───── Material provided

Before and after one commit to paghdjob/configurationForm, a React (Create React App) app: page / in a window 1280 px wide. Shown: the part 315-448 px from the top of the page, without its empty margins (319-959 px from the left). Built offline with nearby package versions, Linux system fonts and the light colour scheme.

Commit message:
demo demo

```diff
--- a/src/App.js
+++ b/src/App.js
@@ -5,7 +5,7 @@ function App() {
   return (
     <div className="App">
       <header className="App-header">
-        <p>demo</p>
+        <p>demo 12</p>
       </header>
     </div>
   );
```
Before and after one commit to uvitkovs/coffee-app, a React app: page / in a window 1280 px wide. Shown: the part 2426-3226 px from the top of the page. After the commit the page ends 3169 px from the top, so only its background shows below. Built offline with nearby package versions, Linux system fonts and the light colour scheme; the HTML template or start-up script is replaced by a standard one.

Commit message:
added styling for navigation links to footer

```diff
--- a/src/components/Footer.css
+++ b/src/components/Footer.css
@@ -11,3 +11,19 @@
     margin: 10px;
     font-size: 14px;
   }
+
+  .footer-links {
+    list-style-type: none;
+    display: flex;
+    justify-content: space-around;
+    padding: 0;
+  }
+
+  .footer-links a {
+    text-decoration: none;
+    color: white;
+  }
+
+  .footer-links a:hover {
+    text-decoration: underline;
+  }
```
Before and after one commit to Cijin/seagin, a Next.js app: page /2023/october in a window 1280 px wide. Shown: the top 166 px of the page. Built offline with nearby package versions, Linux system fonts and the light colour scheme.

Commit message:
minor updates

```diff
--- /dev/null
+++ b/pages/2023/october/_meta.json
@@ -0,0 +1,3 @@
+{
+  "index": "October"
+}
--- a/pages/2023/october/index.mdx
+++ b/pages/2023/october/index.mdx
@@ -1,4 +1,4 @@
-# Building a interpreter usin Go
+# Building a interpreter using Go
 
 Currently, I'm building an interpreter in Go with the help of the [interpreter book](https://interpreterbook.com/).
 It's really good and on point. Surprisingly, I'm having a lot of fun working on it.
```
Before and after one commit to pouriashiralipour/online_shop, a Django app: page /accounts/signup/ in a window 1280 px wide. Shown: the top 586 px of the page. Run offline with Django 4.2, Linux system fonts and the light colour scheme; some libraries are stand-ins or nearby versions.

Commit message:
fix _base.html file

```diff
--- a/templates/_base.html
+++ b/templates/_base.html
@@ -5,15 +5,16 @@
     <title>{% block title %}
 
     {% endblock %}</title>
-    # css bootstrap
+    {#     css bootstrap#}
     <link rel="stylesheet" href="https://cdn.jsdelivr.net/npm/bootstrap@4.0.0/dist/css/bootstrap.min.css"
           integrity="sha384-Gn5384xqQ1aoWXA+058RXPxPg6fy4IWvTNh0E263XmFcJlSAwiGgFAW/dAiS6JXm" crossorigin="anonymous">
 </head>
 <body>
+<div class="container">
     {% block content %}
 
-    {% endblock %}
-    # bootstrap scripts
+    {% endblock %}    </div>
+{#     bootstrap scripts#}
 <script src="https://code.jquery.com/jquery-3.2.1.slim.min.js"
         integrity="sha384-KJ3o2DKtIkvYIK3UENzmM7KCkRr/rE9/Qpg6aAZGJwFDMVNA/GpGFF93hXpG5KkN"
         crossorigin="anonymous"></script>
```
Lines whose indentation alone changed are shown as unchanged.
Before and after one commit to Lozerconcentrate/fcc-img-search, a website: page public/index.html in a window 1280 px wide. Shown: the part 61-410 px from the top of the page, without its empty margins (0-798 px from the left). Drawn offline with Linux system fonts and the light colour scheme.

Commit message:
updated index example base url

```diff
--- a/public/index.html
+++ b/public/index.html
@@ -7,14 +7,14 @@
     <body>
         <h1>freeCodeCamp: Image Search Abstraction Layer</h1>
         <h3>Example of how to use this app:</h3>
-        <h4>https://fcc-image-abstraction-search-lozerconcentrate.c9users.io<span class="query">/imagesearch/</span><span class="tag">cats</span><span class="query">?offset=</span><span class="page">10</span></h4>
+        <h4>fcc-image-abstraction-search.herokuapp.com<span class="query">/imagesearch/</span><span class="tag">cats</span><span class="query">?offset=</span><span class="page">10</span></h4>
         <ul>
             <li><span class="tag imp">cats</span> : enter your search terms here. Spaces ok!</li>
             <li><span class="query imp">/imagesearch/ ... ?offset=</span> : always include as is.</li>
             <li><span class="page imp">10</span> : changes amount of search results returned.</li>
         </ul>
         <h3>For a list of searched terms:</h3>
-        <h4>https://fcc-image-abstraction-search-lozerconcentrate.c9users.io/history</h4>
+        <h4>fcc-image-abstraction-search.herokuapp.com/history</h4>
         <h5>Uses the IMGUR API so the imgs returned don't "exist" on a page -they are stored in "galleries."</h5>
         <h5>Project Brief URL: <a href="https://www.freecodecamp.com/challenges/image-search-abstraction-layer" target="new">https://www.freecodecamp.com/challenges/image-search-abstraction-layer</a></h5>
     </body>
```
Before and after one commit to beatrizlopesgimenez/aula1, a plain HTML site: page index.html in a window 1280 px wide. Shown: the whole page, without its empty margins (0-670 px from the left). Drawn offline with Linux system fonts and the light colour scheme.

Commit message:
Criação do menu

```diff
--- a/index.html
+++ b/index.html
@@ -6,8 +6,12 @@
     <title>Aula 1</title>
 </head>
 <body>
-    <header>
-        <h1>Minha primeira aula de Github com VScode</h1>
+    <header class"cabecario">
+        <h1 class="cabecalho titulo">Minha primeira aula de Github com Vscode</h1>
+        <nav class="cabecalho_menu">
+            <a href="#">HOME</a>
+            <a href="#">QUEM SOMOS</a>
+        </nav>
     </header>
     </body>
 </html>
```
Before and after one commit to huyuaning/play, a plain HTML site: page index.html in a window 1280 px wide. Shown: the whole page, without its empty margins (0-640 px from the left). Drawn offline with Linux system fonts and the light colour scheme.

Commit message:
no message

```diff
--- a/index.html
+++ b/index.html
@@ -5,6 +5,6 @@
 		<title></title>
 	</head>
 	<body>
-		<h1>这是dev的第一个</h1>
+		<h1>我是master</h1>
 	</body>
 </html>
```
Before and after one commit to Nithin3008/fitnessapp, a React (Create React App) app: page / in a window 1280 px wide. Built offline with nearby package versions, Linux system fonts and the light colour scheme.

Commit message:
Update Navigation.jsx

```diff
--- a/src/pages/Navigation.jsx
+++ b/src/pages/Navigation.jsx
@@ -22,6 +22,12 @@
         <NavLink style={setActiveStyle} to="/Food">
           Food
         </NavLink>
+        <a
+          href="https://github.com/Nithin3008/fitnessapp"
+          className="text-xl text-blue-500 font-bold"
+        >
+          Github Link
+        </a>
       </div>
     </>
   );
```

──────────

- Exercise requirements: How many of the lines in the records above include the word "title"? State that number alone.

- Response to this exercise: 4